____ Supplied information

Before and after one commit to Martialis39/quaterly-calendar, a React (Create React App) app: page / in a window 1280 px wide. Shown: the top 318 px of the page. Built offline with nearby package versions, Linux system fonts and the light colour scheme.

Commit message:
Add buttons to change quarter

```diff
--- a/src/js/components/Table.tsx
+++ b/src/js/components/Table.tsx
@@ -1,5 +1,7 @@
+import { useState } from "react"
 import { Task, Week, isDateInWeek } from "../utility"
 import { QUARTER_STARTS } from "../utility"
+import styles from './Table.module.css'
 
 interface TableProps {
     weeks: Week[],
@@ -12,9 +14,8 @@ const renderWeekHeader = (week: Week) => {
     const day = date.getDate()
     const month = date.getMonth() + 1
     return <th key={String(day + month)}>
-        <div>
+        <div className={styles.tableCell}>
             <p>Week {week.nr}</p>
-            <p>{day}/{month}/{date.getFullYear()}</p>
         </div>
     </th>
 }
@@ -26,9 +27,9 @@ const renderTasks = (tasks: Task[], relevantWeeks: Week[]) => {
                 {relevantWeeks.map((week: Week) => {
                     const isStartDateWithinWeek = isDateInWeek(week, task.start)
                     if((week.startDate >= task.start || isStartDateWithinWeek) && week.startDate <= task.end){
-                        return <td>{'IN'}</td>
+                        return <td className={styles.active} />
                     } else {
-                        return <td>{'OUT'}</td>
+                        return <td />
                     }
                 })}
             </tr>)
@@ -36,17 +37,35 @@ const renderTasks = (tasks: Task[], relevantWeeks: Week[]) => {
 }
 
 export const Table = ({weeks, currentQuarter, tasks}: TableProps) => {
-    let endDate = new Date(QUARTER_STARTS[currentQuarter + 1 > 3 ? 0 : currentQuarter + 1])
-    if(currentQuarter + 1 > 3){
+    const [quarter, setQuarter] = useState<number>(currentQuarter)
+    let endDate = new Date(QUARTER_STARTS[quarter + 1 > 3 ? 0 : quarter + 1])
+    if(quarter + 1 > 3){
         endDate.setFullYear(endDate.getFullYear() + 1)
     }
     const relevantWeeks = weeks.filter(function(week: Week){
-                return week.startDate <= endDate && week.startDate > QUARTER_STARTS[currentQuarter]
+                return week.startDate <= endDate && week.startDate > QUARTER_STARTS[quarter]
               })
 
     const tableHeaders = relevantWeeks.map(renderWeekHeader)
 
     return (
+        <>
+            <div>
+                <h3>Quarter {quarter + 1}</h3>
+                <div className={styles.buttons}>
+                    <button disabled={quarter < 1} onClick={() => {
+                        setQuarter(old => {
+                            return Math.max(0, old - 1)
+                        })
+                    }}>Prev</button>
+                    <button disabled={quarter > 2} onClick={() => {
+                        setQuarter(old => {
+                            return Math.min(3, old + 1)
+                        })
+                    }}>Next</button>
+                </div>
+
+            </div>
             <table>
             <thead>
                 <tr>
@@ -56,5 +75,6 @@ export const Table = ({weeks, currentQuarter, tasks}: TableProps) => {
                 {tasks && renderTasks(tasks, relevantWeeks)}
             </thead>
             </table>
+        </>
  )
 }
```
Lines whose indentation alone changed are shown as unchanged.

________

All of the lines above must be returned exactly as they stand.

Before and after one commit to Martialis39/quaterly-calendar, a React (Create React App) app: page / in a window 1280 px wide. Shown: the top 318 px of the page. Built offline with nearby package versions, Linux system fonts and the light colour scheme.

Commit message:
Add buttons to change quarter

```diff
--- a/src/js/components/Table.tsx
+++ b/src/js/components/Table.tsx
@@ -1,5 +1,7 @@
+import { useState } from "react"
 import { Task, Week, isDateInWeek } from "../utility"
 import { QUARTER_STARTS } from "../utility"
+import styles from './Table.module.css'
 
 interface TableProps {
     weeks: Week[],
@@ -12,9 +14,8 @@ const renderWeekHeader = (week: Week) => {
     const day = date.getDate()
     const month = date.getMonth() + 1
     return <th key={String(day + month)}>
-        <div>
+        <div className={styles.tableCell}>
             <p>Week {week.nr}</p>
-            <p>{day}/{month}/{date.getFullYear()}</p>
         </div>
     </th>
 }
@@ -26,9 +27,9 @@ const renderTasks = (tasks: Task[], relevantWeeks: Week[]) => {
                 {relevantWeeks.map((week: Week) => {
                     const isStartDateWithinWeek = isDateInWeek(week, task.start)
                     if((week.startDate >= task.start || isStartDateWithinWeek) && week.startDate <= task.end){
-                        return <td>{'IN'}</td>
+                        return <td className={styles.active} />
                     } else {
-                        return <td>{'OUT'}</td>
+                        return <td />
                     }
                 })}
             </tr>)
@@ -36,17 +37,35 @@ const renderTasks = (tasks: Task[], relevantWeeks: Week[]) => {
 }
 
 export const Table = ({weeks, currentQuarter, tasks}: TableProps) => {
-    let endDate = new Date(QUARTER_STARTS[currentQuarter + 1 > 3 ? 0 : currentQuarter + 1])
-    if(currentQuarter + 1 > 3){
+    const [quarter, setQuarter] = useState<number>(currentQuarter)
+    let endDate = new Date(QUARTER_STARTS[quarter + 1 > 3 ? 0 : quarter + 1])
+    if(quarter + 1 > 3){
         endDate.setFullYear(endDate.getFullYear() + 1)
     }
     const relevantWeeks = weeks.filter(function(week: Week){
-                return week.startDate <= endDate && week.startDate > QUARTER_STARTS[currentQuarter]
+                return week.startDate <= endDate && week.startDate > QUARTER_STARTS[quarter]
               })
 
     const tableHeaders = relevantWeeks.map(renderWeekHeader)
 
     return (
+        <>
+            <div>
+                <h3>Quarter {quarter + 1}</h3>
+                <div className={styles.buttons}>
+                    <button disabled={quarter < 1} onClick={() => {
+                        setQuarter(old => {
+                            return Math.max(0, old - 1)
+                        })
+                    }}>Prev</button>
+                    <button disabled={quarter > 2} onClick={() => {
+                        setQuarter(old => {
+                            return Math.min(3, old + 1)
+                        })
+                    }}>Next</button>
+                </div>
+
+            </div>
             <table>
             <thead>
                 <tr>
@@ -56,5 +75,6 @@ export const Table = ({weeks, currentQuarter, tasks}: TableProps) => {
                 {tasks && renderTasks(tasks, relevantWeeks)}
             </thead>
             </table>
+        </>
  )
 }
```
Lines whose indentation alone changed are shown as unchanged.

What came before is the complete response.